Palmisano Rakes in $9 Million for IBM’s 2010 Performance
January 31, 2011 Timothy Prickett Morgan
It is not only good to be the king, but also profitable. Sam Palmisano, who holds the three jobs of president, chief executive officer, and chairman at IBM raked in the dough in 2010 as the company turned in what Wall Street and its top brass believes was a great year.
IBM i shops, who no doubt still call themselves AS/400 customers, probably have a slightly different view of the year, having seen a lot of focus on Smarter Planet and Power Systems running AIX and not enough action on the i front to make them happy. It is hard to say what IBM is doing for the i platform from the outside, but I have to agree that even if it was a lot, I wish it were more.
In any event, Palmisano had a $1.8 million base salary and was paid another $5 million in incentives to meet financial targets plus another $2.2 million in compensation.

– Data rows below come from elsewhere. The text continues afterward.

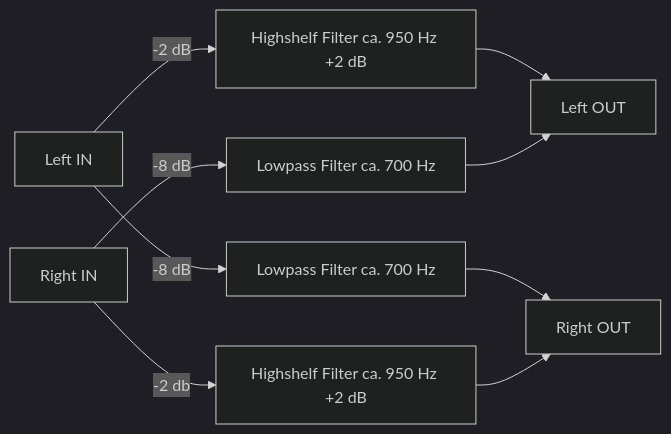
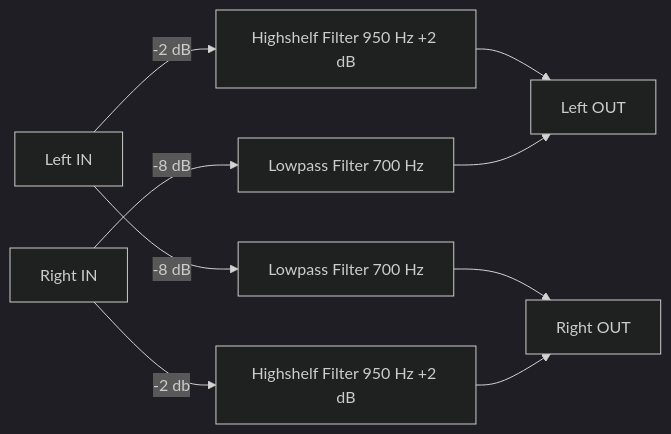
Before and after one commit to Ebert-Hanke/autoeq2camilladsp: the second of 3 diagrams in readme.md, drawn with Mermaid (dark theme). The commit also changed other lines of this file, not shown here.

````diff
--- a/readme.md
+++ b/readme.md
@@ -39,7 +39,7 @@
 ```mermaid
 graph LR
-A[Left IN]-- -2 dB --> G[Highshelf Filter ca. 950 Hz +2 dB]--> B[Left OUT]
-A -- -8 dB --> E[Lowpass Filter ca. 700 Hz] --> D
-C[Right IN]-- -2 db -->H[Highshelf Filter ca. 950 Hz +2 dB]-->D[Right OUT]
-C -- -8 dB --> F[Lowpass Filter ca. 700 Hz] -->B
+A[Left IN]-- -2 dB --> G[Highshelf Filter 950 Hz +2 dB]--> B[Left OUT]
+A -- -8 dB --> E[Lowpass Filter 700 Hz] --> D
+C[Right IN]-- -2 db -->H[Highshelf Filter 950 Hz +2 dB]-->D[Right OUT]
+C -- -8 dB --> F[Lowpass Filter 700 Hz] -->B
 ```
````
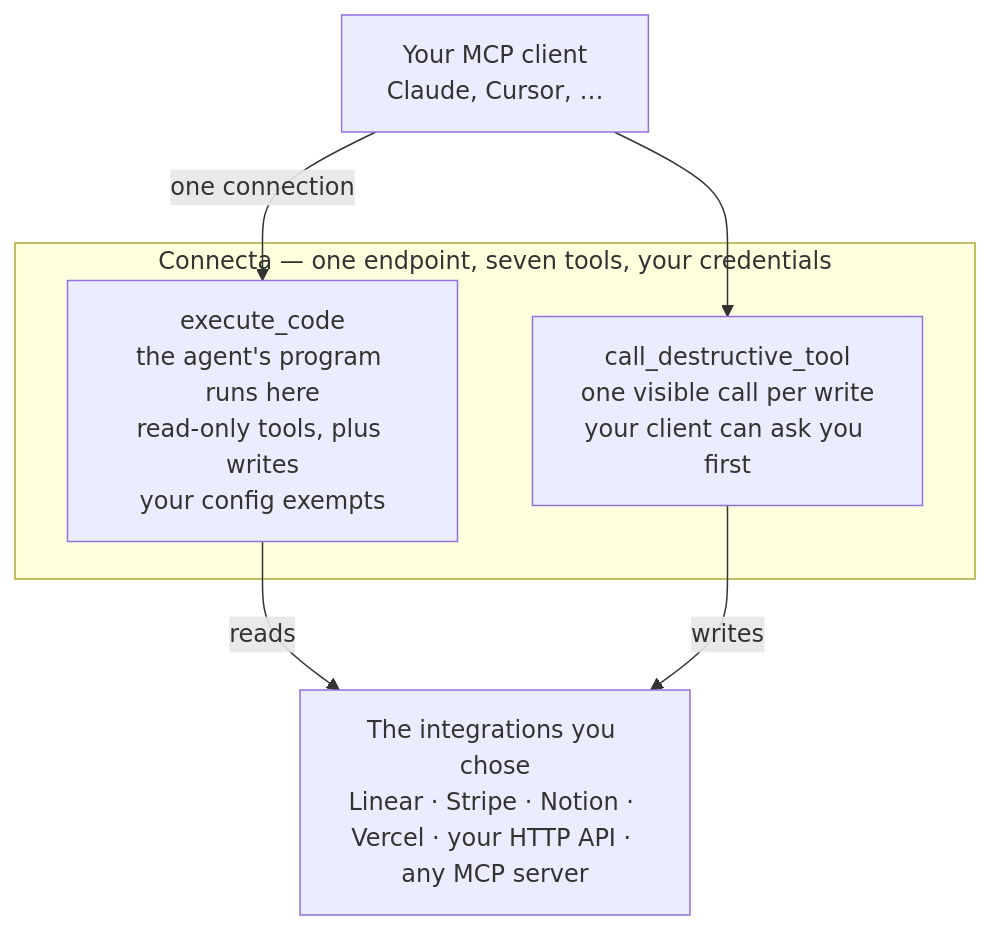
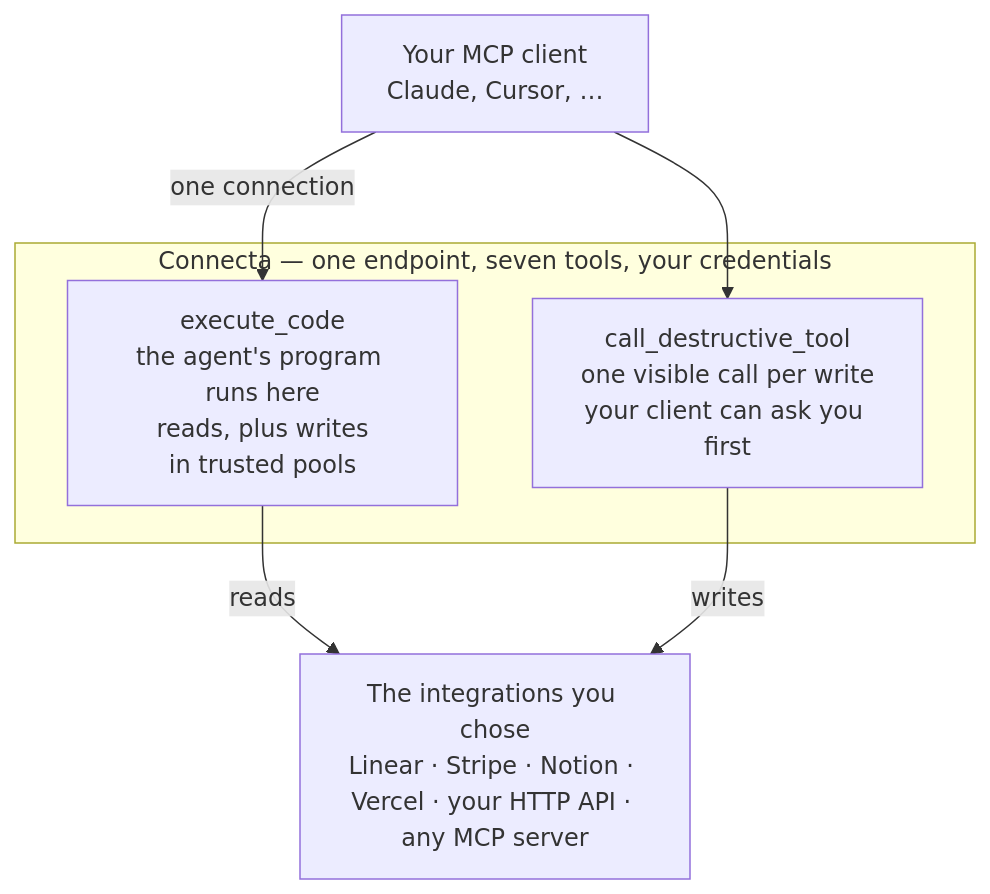
One commit to zackbart/connecta changed the diagram in README.md. Above: the diagram before and after it, drawn with Mermaid. The commit also changed other lines of this file and 100 other files, not shown here.

````diff
--- a/README.md
+++ b/README.md
@@ -29,16 +28,16 @@
 ```mermaid
 flowchart TB
     Client["Your MCP client<br/>Claude, Cursor, …"]
 
     subgraph Connecta["Connecta — one endpoint, seven tools, your credentials"]
-        Sandbox["execute_code<br/>the agent's program runs here<br/>read-only tools, plus writes<br/>your config exempts"]
+        Sandbox["execute_code<br/>the agent's program runs here<br/>reads, plus writes<br/>in trusted pools"]
         Explicit["call_destructive_tool<br/>one visible call per write<br/>your client can ask you first"]
     end
 
     Integrations["The integrations you chose<br/>Linear · Stripe · Notion · Vercel · your HTTP API · any MCP server"]
 
     Client -->|"one connection"| Sandbox
     Client --> Explicit
     Sandbox -->|"reads"| Integrations
     Explicit -->|"writes"| Integrations
 ```
````
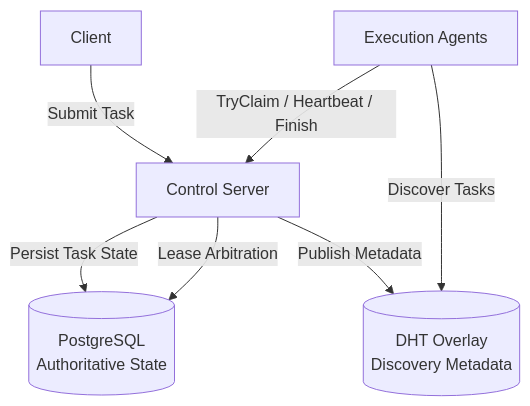
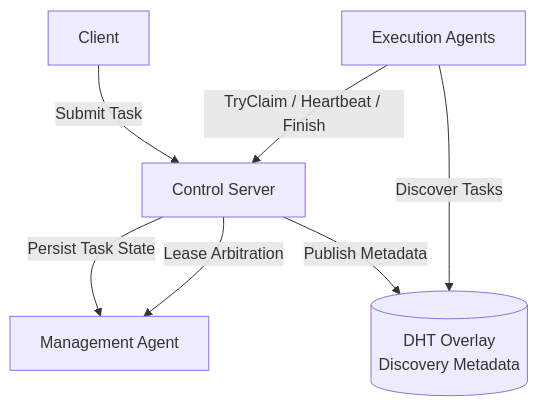
The diagram in docs/architecture.mmd (Team-Gurumi/MC-prototype), drawn with Mermaid before and after one commit. The commit also changed 1 other file, not shown here.

Commit message:
docs: generalize state backend in paper-facing diagrams

```diff
--- a/docs/architecture.mmd
+++ b/docs/architecture.mmd
@@ -1,21 +1,21 @@
 graph TB
 
 Client[Client]
 
 Control[Control Server]
 
 Agents[Execution Agents]
 
-Postgres[(PostgreSQL\nAuthoritative State)]
+ManagementAgent[Management Agent]
 
 DHT[(DHT Overlay\nDiscovery Metadata)]
 
 Client -->|Submit Task| Control
 
-Control -->|Persist Task State| Postgres
-Control -->|Lease Arbitration| Postgres
+Control -->|Persist Task State| ManagementAgent
+Control -->|Lease Arbitration| ManagementAgent
 
 Control -->|Publish Metadata| DHT
 
 Agents -->|Discover Tasks| DHT
 Agents -->|TryClaim / Heartbeat / Finish| Control
```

That was up from the $4.75 million IBM’s chief got in 2009. Mark Loughridge, IBM’s chief financial officer and also the executive who has taken over an internal transformation of its internal operations to help squeeze costs out of the company since a reorganization last July, was paid $1.48 million, up from $975,000 in 2009. Loughridge was given a $720,000 base salary for 2010, but got a raise to $775,000 for 2011. Steve Mills, who now runs the combined Systems and Software Group, had a base salary of only $695,000 in 2010, and received $1.43 million in total compensation; his base salary was bumped up to $716,000 for 2011. Mark Daniels, who runs the Global Technology Services unit of Global Services (and which yields about two-thirds of its revenues), had a base salary of $665,000 in 2010 and was paid $1.37 million for the year. Ginny Rometty, who runs the other third of Global Services, called Global Business Services, had a base salary of $630,000 and received $1.29 million in compensation. For 2011, Daniels got a raise to $825,000 in base salary and Rometty got a raise to $800,000 and both also are having their annual bonuses uplifted by around 65 percent if their bits of Global Services hit their targets. Ditto for Loughridge and Mills.
IBM doesn’t want to lose any of these executives to competitors and seems content to keep the current team on board until 2015, which is as far out as IBM is making projections about its business and the IT sector right now. Over the next four years, we can expect to see IBM cultivate the next generation of upper management. All of the current top leaders of IBM’s divisions are not young enough to take the job of president or CEO at this point, not based on how young Palmisano was (48) when he took the job as Louis Gerstner prepped him for the top job. Whoever Palmisano anoints president sometime before 2015 will be the next leader of Big Blue.